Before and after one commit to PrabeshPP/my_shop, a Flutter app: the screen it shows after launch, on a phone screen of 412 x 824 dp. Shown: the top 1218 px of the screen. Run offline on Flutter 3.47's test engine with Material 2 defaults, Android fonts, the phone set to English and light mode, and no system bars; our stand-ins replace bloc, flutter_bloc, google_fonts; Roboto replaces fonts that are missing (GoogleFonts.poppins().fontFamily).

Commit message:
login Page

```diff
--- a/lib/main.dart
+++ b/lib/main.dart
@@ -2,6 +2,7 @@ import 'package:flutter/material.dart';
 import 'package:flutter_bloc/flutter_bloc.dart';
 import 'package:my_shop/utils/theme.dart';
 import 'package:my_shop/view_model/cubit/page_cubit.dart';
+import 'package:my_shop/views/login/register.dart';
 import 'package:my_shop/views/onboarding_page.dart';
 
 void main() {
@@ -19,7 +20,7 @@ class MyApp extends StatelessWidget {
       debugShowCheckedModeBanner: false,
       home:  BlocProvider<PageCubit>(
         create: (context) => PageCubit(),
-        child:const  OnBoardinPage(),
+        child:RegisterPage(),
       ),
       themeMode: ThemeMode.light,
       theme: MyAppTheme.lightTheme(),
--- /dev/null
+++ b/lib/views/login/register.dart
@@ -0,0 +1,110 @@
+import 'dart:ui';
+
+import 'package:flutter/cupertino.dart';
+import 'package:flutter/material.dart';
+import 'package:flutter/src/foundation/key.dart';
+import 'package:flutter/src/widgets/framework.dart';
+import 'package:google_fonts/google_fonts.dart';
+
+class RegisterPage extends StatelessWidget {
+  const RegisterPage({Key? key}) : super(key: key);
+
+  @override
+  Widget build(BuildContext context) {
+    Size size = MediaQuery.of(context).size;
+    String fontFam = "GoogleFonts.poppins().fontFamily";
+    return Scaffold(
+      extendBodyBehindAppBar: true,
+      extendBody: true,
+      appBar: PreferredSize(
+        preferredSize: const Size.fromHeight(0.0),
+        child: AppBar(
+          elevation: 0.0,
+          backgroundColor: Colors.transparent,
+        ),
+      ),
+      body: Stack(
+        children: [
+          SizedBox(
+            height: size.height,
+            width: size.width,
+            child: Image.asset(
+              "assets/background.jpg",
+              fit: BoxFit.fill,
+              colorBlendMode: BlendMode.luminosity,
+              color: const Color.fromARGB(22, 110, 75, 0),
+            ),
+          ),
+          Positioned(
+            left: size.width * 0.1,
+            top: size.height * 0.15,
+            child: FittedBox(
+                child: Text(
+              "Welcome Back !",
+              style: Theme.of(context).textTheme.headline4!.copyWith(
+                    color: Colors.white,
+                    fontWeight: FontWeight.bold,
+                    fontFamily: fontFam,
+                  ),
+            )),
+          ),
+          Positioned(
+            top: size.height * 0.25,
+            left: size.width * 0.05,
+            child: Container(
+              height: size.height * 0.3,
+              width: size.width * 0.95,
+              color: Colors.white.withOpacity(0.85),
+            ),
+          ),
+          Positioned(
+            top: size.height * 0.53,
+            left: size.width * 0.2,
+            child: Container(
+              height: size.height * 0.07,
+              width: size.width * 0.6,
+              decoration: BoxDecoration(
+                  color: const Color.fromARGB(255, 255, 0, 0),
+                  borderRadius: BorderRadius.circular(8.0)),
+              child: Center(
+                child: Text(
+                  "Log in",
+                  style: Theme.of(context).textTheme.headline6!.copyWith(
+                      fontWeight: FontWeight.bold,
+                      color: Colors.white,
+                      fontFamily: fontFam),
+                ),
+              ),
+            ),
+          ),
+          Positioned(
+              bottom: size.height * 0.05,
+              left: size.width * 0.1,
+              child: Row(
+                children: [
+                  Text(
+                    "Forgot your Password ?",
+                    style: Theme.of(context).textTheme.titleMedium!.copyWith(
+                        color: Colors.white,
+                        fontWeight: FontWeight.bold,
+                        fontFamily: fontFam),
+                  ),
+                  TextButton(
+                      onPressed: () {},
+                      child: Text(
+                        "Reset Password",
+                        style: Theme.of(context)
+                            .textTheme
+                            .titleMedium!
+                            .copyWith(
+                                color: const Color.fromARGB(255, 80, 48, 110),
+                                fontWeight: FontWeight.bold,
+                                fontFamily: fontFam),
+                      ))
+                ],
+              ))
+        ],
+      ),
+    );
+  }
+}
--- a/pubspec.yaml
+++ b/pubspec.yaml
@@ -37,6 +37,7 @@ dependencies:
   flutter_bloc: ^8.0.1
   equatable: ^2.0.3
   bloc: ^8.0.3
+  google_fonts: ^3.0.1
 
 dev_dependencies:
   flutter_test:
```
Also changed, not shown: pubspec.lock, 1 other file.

* * *

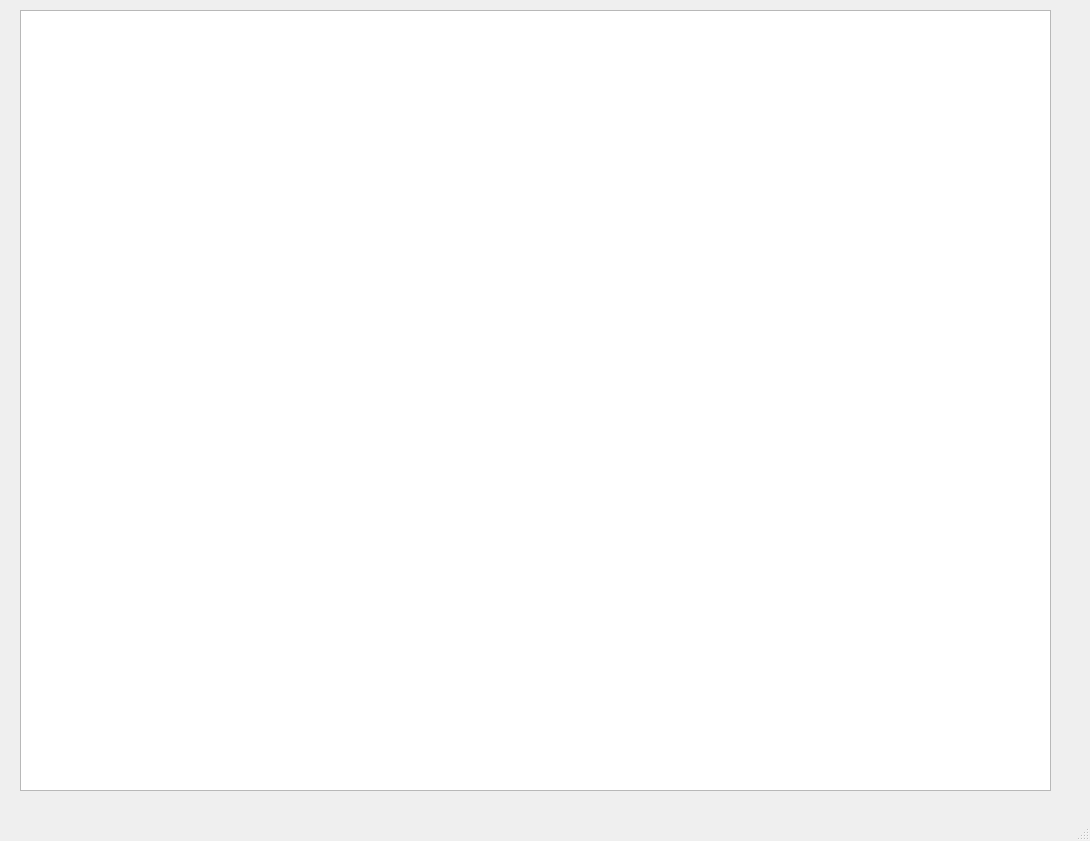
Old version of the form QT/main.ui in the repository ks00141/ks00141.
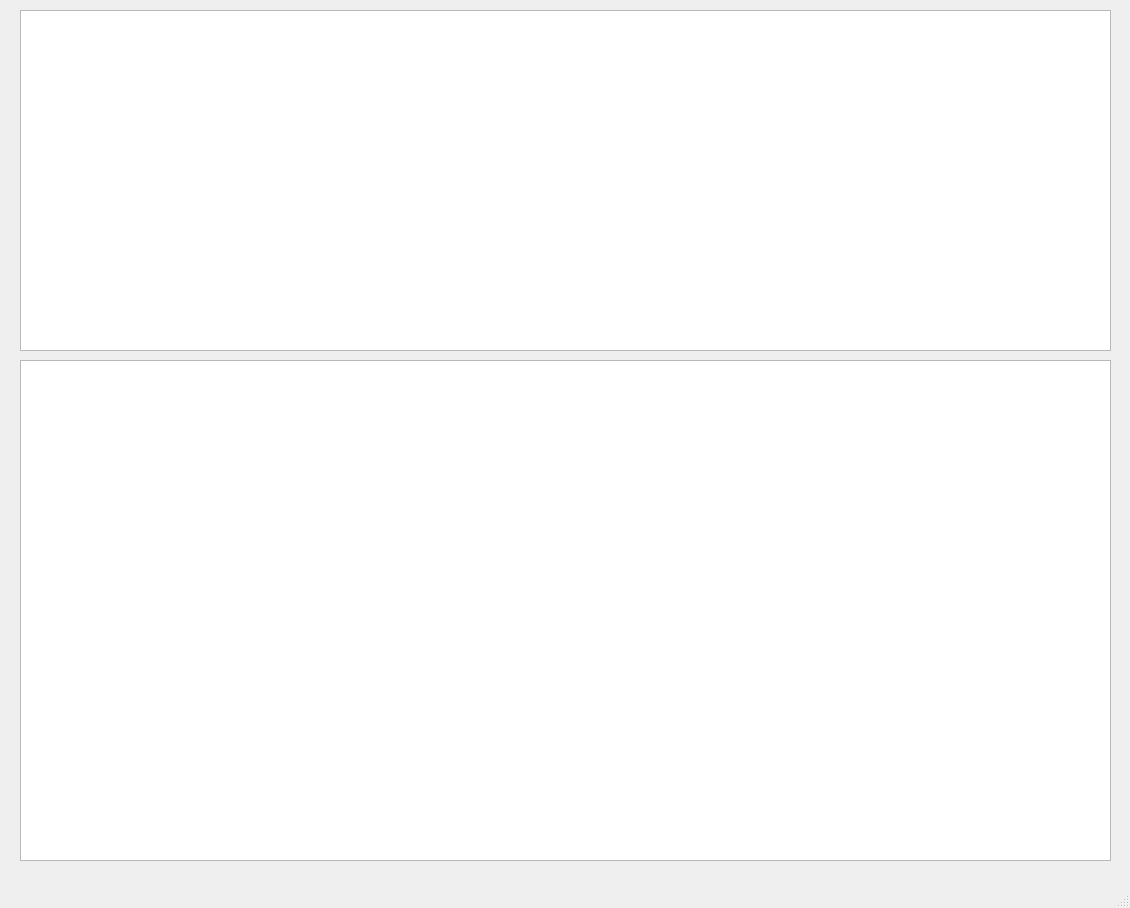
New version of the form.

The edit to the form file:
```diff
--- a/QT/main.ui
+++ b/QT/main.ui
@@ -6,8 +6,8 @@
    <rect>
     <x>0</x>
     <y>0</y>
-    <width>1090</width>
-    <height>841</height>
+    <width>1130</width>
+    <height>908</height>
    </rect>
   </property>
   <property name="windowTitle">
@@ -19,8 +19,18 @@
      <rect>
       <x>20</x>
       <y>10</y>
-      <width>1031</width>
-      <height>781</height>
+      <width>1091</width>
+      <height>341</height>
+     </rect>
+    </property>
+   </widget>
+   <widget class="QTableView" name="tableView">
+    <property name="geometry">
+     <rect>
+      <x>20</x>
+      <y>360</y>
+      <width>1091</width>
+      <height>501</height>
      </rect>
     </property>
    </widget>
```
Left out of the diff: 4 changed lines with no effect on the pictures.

--

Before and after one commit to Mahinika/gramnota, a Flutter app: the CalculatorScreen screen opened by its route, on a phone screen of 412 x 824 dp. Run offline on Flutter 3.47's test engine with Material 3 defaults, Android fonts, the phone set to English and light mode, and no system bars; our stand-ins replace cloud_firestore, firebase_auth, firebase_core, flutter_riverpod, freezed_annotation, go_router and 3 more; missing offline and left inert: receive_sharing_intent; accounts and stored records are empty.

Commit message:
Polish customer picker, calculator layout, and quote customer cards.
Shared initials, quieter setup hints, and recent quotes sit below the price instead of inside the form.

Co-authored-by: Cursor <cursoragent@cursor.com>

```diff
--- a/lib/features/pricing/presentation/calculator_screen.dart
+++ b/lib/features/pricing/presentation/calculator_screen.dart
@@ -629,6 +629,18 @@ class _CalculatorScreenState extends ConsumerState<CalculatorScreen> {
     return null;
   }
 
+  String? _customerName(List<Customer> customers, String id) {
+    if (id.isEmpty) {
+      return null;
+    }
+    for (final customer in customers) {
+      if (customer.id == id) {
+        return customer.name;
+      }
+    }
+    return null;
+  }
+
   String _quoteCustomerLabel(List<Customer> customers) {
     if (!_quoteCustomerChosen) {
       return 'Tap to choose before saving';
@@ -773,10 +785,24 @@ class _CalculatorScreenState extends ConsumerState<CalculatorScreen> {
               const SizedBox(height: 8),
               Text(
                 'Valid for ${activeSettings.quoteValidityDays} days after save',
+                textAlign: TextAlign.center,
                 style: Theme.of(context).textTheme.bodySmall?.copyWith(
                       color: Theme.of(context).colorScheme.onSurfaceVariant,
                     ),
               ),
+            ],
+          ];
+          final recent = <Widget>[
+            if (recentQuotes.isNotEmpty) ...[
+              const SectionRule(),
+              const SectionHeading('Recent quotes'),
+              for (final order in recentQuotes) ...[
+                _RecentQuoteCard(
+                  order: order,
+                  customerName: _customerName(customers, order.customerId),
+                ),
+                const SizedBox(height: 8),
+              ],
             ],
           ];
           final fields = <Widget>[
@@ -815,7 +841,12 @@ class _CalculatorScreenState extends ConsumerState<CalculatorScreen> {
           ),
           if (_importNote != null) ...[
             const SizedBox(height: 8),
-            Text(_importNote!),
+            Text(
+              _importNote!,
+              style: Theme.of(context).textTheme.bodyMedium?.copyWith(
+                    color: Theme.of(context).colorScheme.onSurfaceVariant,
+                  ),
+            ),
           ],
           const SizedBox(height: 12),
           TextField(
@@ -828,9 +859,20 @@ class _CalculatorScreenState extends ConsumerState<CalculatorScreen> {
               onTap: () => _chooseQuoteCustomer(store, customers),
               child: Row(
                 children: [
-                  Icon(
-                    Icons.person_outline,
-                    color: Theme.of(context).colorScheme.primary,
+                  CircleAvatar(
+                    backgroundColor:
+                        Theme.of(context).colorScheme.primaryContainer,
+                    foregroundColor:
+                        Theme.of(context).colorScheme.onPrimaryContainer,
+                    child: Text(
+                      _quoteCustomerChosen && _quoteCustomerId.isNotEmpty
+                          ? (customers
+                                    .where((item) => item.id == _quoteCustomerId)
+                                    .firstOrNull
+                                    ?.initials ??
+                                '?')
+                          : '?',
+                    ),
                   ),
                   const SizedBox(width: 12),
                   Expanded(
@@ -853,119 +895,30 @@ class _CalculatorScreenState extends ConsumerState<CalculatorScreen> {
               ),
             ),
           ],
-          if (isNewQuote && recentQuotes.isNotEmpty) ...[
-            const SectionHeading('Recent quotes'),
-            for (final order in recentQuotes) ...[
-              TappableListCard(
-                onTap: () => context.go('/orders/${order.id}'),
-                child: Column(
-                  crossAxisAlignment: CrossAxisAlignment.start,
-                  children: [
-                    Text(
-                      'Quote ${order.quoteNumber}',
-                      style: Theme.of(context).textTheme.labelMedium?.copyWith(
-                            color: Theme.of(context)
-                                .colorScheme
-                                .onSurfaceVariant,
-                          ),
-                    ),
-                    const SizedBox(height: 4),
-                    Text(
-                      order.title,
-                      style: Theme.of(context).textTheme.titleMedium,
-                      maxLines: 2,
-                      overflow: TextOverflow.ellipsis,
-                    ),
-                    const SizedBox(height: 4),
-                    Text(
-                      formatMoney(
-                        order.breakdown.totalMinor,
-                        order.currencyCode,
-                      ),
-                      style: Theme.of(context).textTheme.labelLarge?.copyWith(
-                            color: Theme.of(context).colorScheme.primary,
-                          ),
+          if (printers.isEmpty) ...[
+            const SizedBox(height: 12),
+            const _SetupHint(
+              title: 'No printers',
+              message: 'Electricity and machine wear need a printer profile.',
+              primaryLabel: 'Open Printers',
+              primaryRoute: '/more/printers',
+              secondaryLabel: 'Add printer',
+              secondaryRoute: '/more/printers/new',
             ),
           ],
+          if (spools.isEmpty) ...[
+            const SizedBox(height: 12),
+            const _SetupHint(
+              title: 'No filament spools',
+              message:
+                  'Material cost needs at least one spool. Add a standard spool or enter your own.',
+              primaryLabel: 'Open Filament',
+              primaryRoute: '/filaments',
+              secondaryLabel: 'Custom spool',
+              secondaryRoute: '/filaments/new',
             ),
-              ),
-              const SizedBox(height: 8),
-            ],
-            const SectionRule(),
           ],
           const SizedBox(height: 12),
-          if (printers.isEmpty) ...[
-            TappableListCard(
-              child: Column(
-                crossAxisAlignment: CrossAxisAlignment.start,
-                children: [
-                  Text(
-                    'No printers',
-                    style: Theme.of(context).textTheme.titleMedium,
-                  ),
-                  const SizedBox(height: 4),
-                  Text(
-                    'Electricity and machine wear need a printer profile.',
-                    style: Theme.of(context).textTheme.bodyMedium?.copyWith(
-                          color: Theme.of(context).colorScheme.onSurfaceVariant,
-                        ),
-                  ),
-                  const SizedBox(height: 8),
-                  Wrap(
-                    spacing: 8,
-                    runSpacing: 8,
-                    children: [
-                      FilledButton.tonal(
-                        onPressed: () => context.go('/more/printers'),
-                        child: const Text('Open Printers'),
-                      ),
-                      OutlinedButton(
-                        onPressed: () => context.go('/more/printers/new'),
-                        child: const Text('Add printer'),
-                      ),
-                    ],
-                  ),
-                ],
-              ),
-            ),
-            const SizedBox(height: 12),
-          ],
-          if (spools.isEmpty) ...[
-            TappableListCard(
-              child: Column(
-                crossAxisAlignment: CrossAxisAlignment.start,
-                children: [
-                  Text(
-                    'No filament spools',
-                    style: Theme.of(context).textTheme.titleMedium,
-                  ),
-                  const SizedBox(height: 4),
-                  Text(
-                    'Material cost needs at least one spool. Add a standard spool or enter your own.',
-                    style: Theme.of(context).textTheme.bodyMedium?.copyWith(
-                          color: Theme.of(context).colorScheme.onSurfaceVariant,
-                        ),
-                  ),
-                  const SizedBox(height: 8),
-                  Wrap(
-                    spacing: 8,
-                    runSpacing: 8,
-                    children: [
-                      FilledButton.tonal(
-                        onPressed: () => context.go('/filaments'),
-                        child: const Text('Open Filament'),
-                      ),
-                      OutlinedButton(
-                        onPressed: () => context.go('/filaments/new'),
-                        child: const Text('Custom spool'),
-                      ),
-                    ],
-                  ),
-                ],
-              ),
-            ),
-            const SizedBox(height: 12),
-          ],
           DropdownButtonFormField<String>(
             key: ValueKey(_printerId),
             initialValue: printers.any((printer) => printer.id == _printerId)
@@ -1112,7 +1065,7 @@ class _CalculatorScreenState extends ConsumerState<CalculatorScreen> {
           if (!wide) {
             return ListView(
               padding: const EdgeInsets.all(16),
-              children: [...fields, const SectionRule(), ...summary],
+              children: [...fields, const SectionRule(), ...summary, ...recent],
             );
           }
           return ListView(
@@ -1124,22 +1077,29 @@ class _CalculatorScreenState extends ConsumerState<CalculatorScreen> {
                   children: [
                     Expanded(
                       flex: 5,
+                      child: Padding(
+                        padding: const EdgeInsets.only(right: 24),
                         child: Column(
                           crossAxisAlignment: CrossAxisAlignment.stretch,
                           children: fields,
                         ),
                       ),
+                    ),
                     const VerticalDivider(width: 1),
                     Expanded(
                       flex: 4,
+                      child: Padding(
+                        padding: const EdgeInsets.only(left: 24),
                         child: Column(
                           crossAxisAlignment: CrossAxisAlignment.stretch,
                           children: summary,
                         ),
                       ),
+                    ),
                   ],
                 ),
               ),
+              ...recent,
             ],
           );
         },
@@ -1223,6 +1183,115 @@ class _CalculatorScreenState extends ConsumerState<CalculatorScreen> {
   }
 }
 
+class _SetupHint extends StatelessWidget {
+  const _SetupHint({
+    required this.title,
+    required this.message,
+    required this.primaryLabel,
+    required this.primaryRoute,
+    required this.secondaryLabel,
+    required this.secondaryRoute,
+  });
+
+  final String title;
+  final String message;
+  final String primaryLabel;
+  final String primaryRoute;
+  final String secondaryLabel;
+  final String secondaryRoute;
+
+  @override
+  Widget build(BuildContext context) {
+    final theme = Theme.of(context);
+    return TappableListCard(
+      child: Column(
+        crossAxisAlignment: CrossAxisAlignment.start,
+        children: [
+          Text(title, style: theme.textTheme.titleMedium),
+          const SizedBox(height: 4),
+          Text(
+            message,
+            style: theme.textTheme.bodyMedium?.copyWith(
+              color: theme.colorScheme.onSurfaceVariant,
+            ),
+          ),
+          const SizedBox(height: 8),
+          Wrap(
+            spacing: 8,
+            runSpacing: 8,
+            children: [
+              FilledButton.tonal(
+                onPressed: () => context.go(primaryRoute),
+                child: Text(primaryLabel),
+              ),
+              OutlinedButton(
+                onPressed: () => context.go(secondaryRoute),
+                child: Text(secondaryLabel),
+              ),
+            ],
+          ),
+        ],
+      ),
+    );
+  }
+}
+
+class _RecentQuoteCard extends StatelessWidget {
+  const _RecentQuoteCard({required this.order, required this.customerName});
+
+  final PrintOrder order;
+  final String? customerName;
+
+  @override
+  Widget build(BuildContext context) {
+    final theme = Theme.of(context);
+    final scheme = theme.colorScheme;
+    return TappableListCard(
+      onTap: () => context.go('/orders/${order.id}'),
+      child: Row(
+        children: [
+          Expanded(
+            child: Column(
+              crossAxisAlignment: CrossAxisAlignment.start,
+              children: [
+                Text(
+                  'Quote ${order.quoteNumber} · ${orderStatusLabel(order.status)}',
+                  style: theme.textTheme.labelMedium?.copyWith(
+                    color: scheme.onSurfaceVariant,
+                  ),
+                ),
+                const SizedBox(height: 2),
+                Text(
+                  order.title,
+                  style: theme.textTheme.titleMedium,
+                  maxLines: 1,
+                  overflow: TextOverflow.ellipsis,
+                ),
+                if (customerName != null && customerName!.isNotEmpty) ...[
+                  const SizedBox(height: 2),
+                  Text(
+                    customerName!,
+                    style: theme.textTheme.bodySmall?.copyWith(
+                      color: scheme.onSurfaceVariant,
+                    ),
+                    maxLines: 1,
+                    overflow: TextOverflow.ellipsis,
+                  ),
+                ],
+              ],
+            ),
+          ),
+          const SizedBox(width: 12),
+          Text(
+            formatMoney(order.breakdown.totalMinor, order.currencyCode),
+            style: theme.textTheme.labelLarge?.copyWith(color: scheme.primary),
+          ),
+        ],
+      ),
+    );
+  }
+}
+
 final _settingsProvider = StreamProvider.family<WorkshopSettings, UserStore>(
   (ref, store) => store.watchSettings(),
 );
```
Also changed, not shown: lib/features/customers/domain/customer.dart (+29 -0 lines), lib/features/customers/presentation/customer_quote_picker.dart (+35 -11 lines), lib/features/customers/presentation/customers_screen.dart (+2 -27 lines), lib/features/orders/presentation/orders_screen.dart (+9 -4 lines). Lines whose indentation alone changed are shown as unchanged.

» Exercise: Scan the material above for the string "recentQuotes". Return each line where it occurs.

» Reply:
+            if (recentQuotes.isNotEmpty) ...[
+              for (final order in recentQuotes) ...[
-          if (isNewQuote && recentQuotes.isNotEmpty) ...[
-            for (final order in recentQuotes) ...[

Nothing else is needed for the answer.